Blossom Village Park.…Developed by the local chapter of the National Trust, this site of the first, albeit temporary, Cayman Islands settlement in the 1660s is lined with traditional cottages; bricks are dedicated to old-time residents and longtime repeat guests. There are picnic tables, a playground, and a dock. The beach is small but has plenty of shade trees, good snorkeling, and calm water. Amenities: none. Best for: snorkeling; swimming. | Little Cayman.

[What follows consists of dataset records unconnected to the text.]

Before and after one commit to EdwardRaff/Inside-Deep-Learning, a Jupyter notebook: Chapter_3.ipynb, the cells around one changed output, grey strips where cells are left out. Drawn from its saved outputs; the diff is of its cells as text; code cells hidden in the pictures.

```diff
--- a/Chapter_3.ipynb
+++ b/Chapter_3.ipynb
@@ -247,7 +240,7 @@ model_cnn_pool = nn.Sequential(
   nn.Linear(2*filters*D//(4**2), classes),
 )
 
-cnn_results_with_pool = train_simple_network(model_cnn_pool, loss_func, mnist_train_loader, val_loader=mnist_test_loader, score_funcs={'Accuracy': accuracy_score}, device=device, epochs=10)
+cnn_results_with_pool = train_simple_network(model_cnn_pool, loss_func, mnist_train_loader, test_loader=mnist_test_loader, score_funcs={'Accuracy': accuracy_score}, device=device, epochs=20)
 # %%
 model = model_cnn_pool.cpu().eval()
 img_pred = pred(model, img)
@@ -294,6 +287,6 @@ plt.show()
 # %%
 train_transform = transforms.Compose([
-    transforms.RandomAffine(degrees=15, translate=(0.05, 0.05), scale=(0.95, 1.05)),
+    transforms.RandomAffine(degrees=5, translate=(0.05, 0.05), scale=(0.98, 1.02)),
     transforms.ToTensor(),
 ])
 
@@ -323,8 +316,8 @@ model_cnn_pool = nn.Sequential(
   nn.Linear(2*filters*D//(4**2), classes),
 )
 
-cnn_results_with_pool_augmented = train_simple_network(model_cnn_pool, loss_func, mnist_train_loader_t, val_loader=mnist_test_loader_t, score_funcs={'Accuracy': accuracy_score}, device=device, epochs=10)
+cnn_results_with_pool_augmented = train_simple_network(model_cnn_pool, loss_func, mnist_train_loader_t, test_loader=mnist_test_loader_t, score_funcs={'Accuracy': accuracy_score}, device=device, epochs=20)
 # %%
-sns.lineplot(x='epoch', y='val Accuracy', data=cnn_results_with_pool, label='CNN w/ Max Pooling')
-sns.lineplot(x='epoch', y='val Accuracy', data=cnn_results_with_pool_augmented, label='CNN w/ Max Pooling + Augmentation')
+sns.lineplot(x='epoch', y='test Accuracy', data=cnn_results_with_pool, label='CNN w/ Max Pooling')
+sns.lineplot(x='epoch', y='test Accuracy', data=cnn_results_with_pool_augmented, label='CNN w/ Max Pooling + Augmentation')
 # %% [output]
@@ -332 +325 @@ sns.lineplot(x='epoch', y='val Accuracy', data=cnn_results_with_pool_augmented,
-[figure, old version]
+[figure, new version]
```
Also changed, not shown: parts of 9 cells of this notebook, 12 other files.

Owen Island.…This private, forested island can be reached by rowboat, kayak, or an ambitious 200-yard swim. Anyone is welcome to come across and enjoy the deserted beaches and excellent snorkeling. Nudity is forbidden as “idle and disorderly” in the Cayman Islands, though that doesn’t always stop skinny-dippers (who may not realize they can be seen quite easily from shore on the strands facing Little Cayman). Amenities: none. Best for: snorkeling; solitude; swimming. | Little Cayman.
Point of Sand.…Stretching over a mile on the easternmost point of the island, this secluded beach is great for wading, shell collecting, and snorkeling. On a clear day you can see 7 miles (11 km) across to Cayman Brac. It serves as a green- and loggerhead turtle nesting site in spring, and a marvelous mosaic of coral gardens blooms just offshore. It’s magical, especially at moonrise, when it earns its nickname, Lovers’ Beach. There’s a palapa for shade but no facilities. The current can be strong, so watch the kids carefully. Amenities: none. Best for: snorkeling; solitude; sunset; walking. | Little Cayman.